[Difference listings]
↓
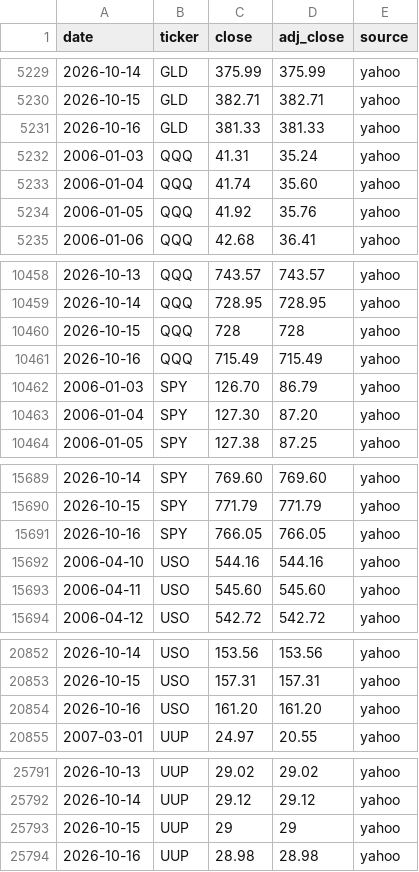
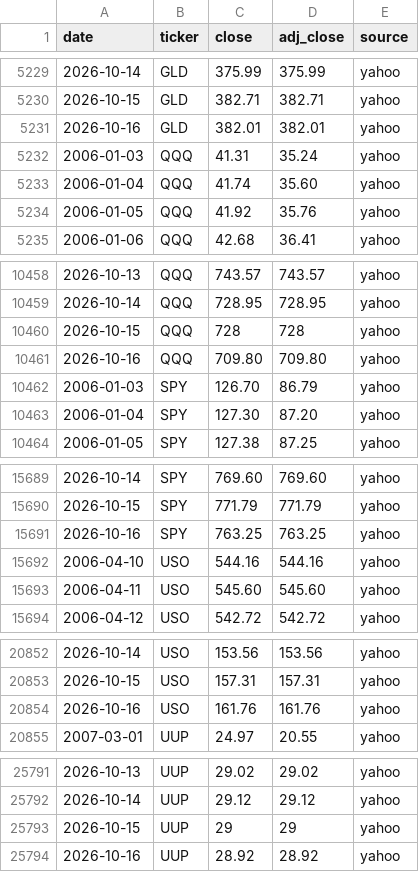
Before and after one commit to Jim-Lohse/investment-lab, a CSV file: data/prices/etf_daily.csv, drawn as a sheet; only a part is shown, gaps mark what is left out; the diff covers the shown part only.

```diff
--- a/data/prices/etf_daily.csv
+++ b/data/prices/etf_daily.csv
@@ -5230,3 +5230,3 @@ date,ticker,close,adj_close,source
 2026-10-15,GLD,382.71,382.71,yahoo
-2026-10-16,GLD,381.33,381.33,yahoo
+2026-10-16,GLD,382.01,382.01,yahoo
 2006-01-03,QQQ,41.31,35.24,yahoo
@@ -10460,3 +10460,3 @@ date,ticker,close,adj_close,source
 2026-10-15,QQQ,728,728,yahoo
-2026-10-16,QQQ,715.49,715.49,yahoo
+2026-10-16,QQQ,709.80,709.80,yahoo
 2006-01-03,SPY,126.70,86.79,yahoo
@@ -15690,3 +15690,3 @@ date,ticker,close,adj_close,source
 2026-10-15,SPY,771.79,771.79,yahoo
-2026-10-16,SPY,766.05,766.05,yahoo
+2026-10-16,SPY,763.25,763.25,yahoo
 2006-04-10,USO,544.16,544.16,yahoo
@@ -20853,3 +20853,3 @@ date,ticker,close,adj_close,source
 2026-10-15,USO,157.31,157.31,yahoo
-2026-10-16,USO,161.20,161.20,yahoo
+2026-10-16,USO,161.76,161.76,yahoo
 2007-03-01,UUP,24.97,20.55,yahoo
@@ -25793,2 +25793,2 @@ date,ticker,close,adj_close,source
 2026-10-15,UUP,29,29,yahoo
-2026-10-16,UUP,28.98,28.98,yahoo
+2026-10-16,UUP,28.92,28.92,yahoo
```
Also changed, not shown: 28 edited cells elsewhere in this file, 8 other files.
↑
▸ **Activity**:
All records must be output exactly as they are, except for the pictures, which are left out.

▸ **Task output**:
Before and after one commit to Jim-Lohse/investment-lab, a CSV file: data/prices/etf_daily.csv, drawn as a sheet; only a part is shown, gaps mark what is left out; the diff covers the shown part only.

```diff
--- a/data/prices/etf_daily.csv
+++ b/data/prices/etf_daily.csv
@@ -5230,3 +5230,3 @@ date,ticker,close,adj_close,source
 2026-10-15,GLD,382.71,382.71,yahoo
-2026-10-16,GLD,381.33,381.33,yahoo
+2026-10-16,GLD,382.01,382.01,yahoo
 2006-01-03,QQQ,41.31,35.24,yahoo
@@ -10460,3 +10460,3 @@ date,ticker,close,adj_close,source
 2026-10-15,QQQ,728,728,yahoo
-2026-10-16,QQQ,715.49,715.49,yahoo
+2026-10-16,QQQ,709.80,709.80,yahoo
 2006-01-03,SPY,126.70,86.79,yahoo
@@ -15690,3 +15690,3 @@ date,ticker,close,adj_close,source
 2026-10-15,SPY,771.79,771.79,yahoo
-2026-10-16,SPY,766.05,766.05,yahoo
+2026-10-16,SPY,763.25,763.25,yahoo
 2006-04-10,USO,544.16,544.16,yahoo
@@ -20853,3 +20853,3 @@ date,ticker,close,adj_close,source
 2026-10-15,USO,157.31,157.31,yahoo
-2026-10-16,USO,161.20,161.20,yahoo
+2026-10-16,USO,161.76,161.76,yahoo
 2007-03-01,UUP,24.97,20.55,yahoo
@@ -25793,2 +25793,2 @@ date,ticker,close,adj_close,source
 2026-10-15,UUP,29,29,yahoo
-2026-10-16,UUP,28.98,28.98,yahoo
+2026-10-16,UUP,28.92,28.92,yahoo
```
Also changed, not shown: 28 edited cells elsewhere in this file, 8 other files.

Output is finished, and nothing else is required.